Despite (perhaps because of) my dad’s father being a biker cop in Saint Cloud, Minnesota during the 1920s, buzzing speeders on his Indian, and my own father being a WWII Marine pilot, I did not emerge from the 1960s with anything resembling conservative beliefs or an enormous respect for authority – authority, after all, nearly snapped me up and shipped me off to ‘Nam – not my cuppa at the time, thanks very much.
Police officers themselves, though, were among the kinder and more concerned influences in my life, no need to go into details. I knew even then, all colleged-up and too darn smart for most things, that the vast majority were getting a bad rap for brutality.

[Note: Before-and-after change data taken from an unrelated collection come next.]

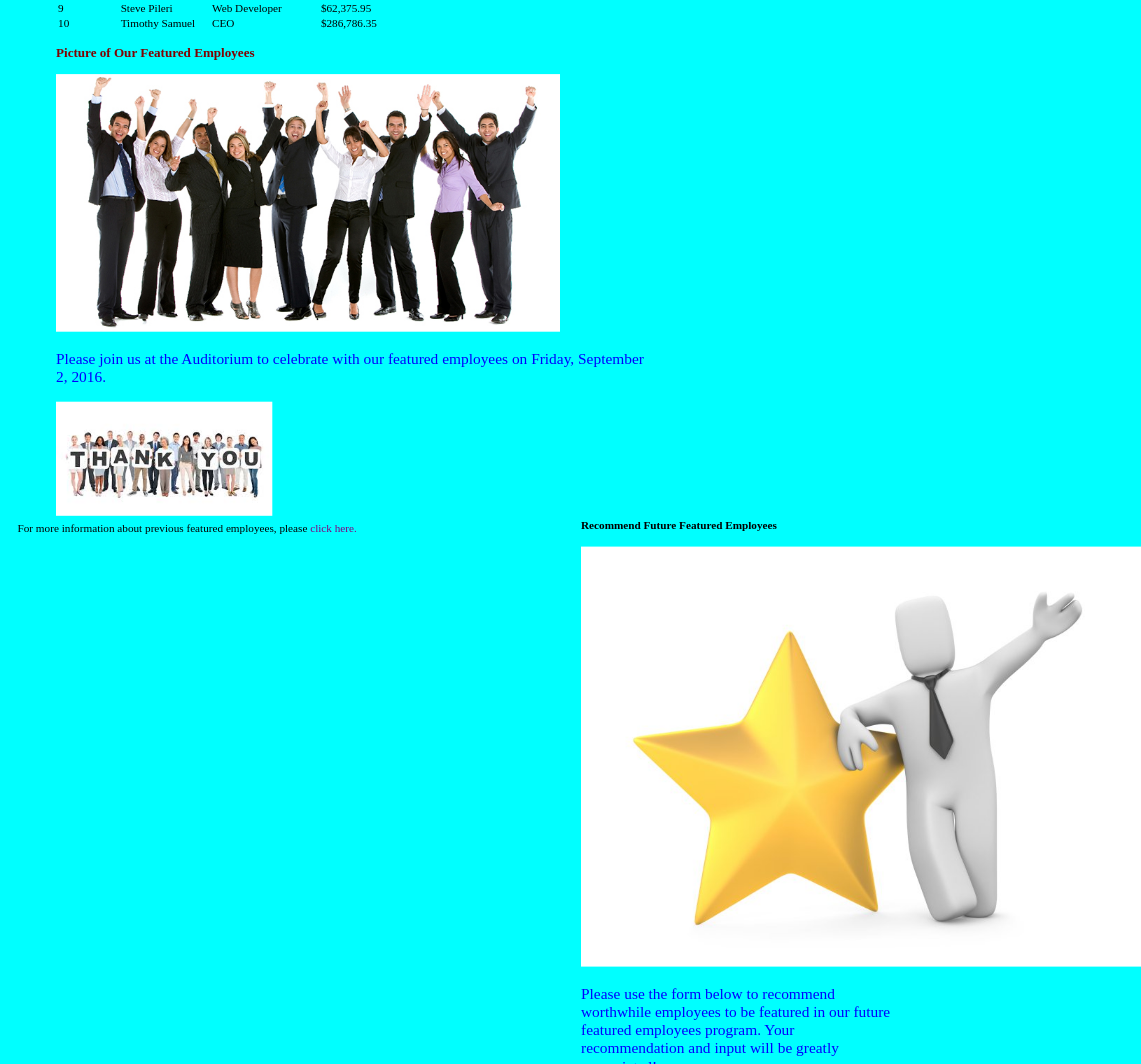
Repository: myjavaweb2/Week5JDBCAssignments
Page: http://localhost/myweek4project/
These files come from the project's save history. The page is drawn as it stood at one moment and after the next save; the edit follows.
The browser window is 1280 px wide. The page is 1630 px wide, so the pictures cover 1630 px, including what lies to the right of the window. The pictures show the part of the page from y = 1137 to 2657 px (the page is 2698 px tall), at 70% of full size.
The page is served by Tomcat 9. Other server files are loaded and not shown.

Above is the page before, as saved 2016-08-26 17:39:22.

### myweek4project/src/main/webapp/index.html
<!DOCTYPE html>
<html>
<head>
<meta charset="ISO-8859-1">
<link rel="stylesheet" href="styles.css" />
<title>Employees at the New World Company</title>
</head>
<body>

<header>
<h1>We Are A Global IT Consultants</h1>
</header>

<main>

<div>
<h2>Highlights of Our Company</h2>

<p>Our company is a worldwide IT consultant company. We specializes in all kinds of IT programmings.
Our company have been in the IT business for over 30 years of providing superior IT consultant
services to Fortune 500 companies. We have a wide range of loyal employees who bring in a very
diverse array of computing skills. We have a very worker-friendly work environment and that's
why we have a very high rate of employee retention.</p>

<h2>Services We Provide</h2>

<p>Our company provides a very diverse range of IT consultant services from small IT projects that lasts
a few weeks to a few months and very big projects that lasts several years.</p>

<p>Below are some of the list of services that we provide:</p>

<ul>
	<li>Analysis of Initial Project Concepts</li>
	<li>Research of Project Feasibility</li>
	<li>Consultation of IT Projects</li>
	<li>Onsite Mentoring of New IT Hires</li>
	<li>Management Consultation</li>
</ul>
</div>

<div>
<h3>Our Company Values Its Employees</h3>

<p>Our company put importance on our employees and provides them with all the latest IT develpments.
We also provide our employees the very best of life-work balance with a generous benefits, leave and
training including massages bi-weekly. We are also proud to say that we also providea 12 week new
parent leave with full pay and benefits!</p>

<p>Below are some of our recently featured employees:</p>

<table>
	<caption>Our Featured Employees</caption>
		<tr>
			<th>EmployeeID</th>
			<th>Name</th>
			<th>Position</th>
			<th>Salary</th>
		</tr>
		<tr>
			<td>1</td>
			<td>John McDaniel</td>
			<td>Project Analyst</td>
			<td>$53,720.64</td>
		</tr>
		<tr>
			<td>2</td>
			<td>Marianne Gongalez</td>
			<td>Secretary</td>
			<td>$33,461.20</td>
		</tr>
		<tr>
			<td>3</td>
			<td>Chris Paul</td>
			<td>Software Engineer</td>
			<td>$74,125.08</td>
		</tr>
		<tr>
			<td>4</td>
			<td>Halil Sharif</td>
			<td>Database Administrator</td>
			<td>$78,263.92</td>
		</tr>
		<tr>
			<td>5</td>
			<td>Jessica Smith</td>
			<td>Database Developer</td>
			<td>$44,842.50</td>
		</tr>
		<tr>
			<td>6</td>
			<td>William McCain</td>
			<td>Manager</td>
			<td>$82,207.12</td>
		</tr>
		<tr>
			<td>7</td>
			<td>Laura Johnson</td>
			<td>Janitor</td>
			<td>$18,261.37</td>
		</tr>
		<tr>
			<td>8</td>
			<td>Claire Krasinski</td>
			<td>Director</td>
			<td>$107,358.64</td>
		</tr>
		<tr>
			<td>9</td>
			<td>Steve Pileri</td>
			<td>Web Developer</td>
			<td>$62,375.95</td>
		</tr>
		<tr>
			<td>10</td>
			<td>Timothy Samuel</td>
			<td>CEO</td>
			<td>$286,786.35</td>
		</tr>

</table>

<h3>Picture of Our Featured Employees</h3>

<img alt="Snap of Employees" src="images/employees.jpg">

<p>Please join us at the Auditorium to celebrate with our featured employees
on Friday, September 2, 2016.</p>

<img alt="Employees Appreciation" src="images/employees2.jpg">
</div>

</main>

<aside>
<h4>Recommend Future Featured Employees</h4>

<img alt="Employee Pride" src="images/employee_pride.jpg">

<p>Please use the form below to recommend worthwhile employees to be featured
in our future featured employees program. Your recommendation and input will
be greatly appreciated!</p>


</aside>

<footer>
For more information about previous featured employees, please
<a href="http://www.prnewswire.com/news-releases/video-production-agency-rep-interactive-wins-inccoms-50-best-workplaces-award-300317746.html">
click here.</a>
</footer>



</body>
</html>

### myweek4project/src/main/webapp/styles.css
html, body {
	margin: 0;
	padding: 0;
	border: 0;
	font-size: 100%;
	background-color: aqua;
}

header {
	height: 135px;
}

main {
	width: 850px;
	background-color: aqua;
	float: left;
	padding-left: 0;
	padding-right: 0;
	position: relative;
	right: 20px;
  	left: 80px;
  	top: 20px;
  	bottom: 15px;
}

aside {
	width: 450px;
	background-color: aqua;
	float: right;
}

footer {
	clear: left;
	padding: 25px;
}

p {
	font-style: Times New Roman, Tahoma, sans serif;
	font-size: 22px;
	color: blue;
}

h1, h2, h3 {
	font-family: fantasy, serif;
	color:maroon;
}

h1 {
	font-family: "Helvetica-Bold",Impact, sans serif;

}

ul {
	color:teal;
	font-size: 20px;
}
a {
	color: purple;
	text-decoration: none;
}

After the next save:
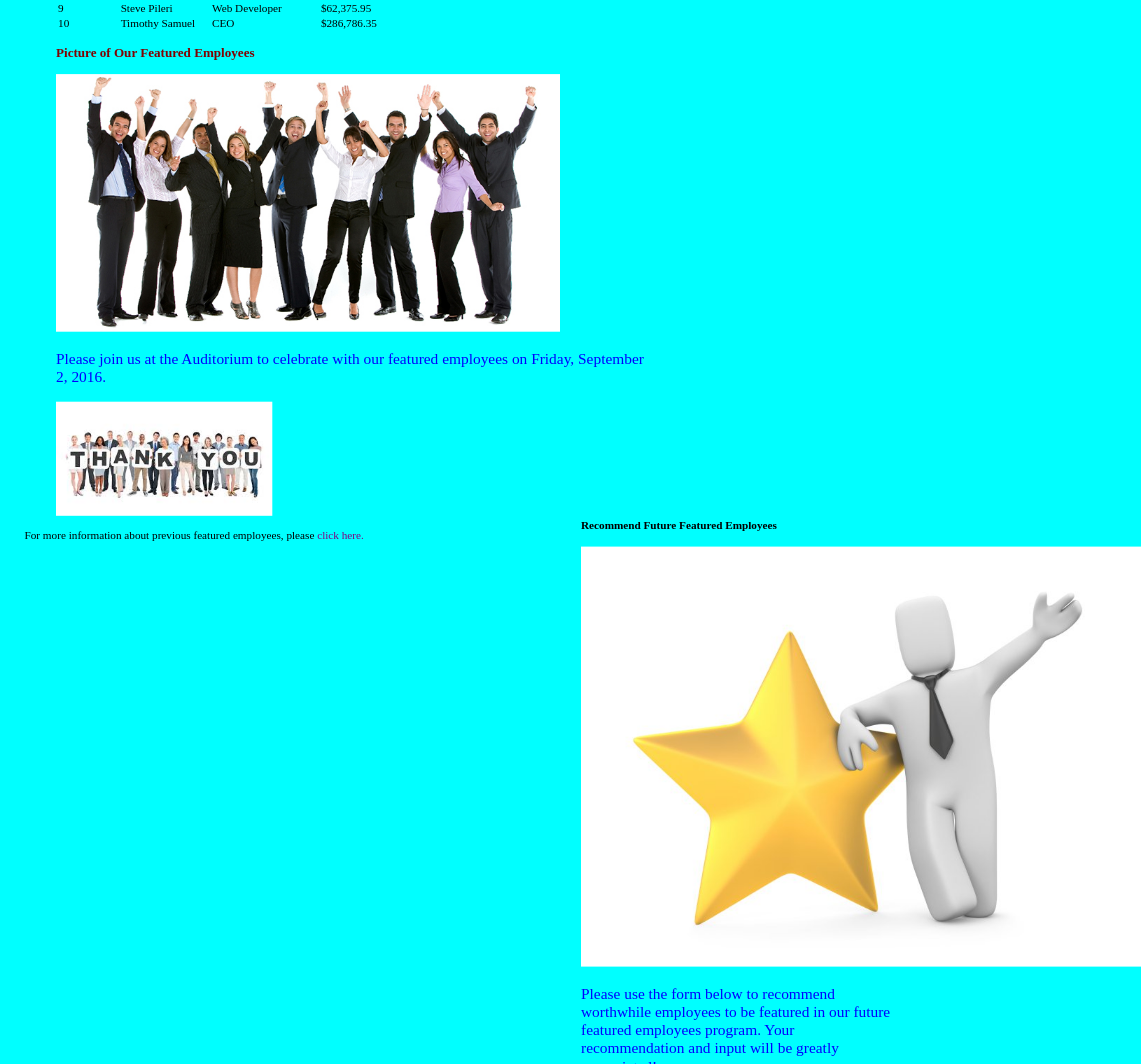
Saved 28 s later.
--- a/myweek4project/src/main/webapp/styles.css
+++ b/myweek4project/src/main/webapp/styles.css
@@ -31,7 +31,7 @@ aside {
 
 footer {
 	clear: left;
-	padding: 25px;
+	padding: 35px;
 }
 
 p {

Today, my respect and appreciation could hardly be higher. Kurt Vonnegut singled out firemen as the ultimate unselfish hero in his novel God Bless You, Mr Rosewater. I’ll give him that, but I will presume to include the rank & file police officer, up and down the line.
Both American icons – The Fireman & The Cop – would actually risk their lives for me and my family, people they don’t even know. That fact moves me well beyond cynicism about the human condition.
So it was almost scripted into my life of producing true crime programs that I should have plunged headlong into the local police historical society. I am honored, if not a little surprised, to awake and find myself in the eighth year as a Trustee of the Cleveland Police Historical Society & Museum, and pleased to present the above video.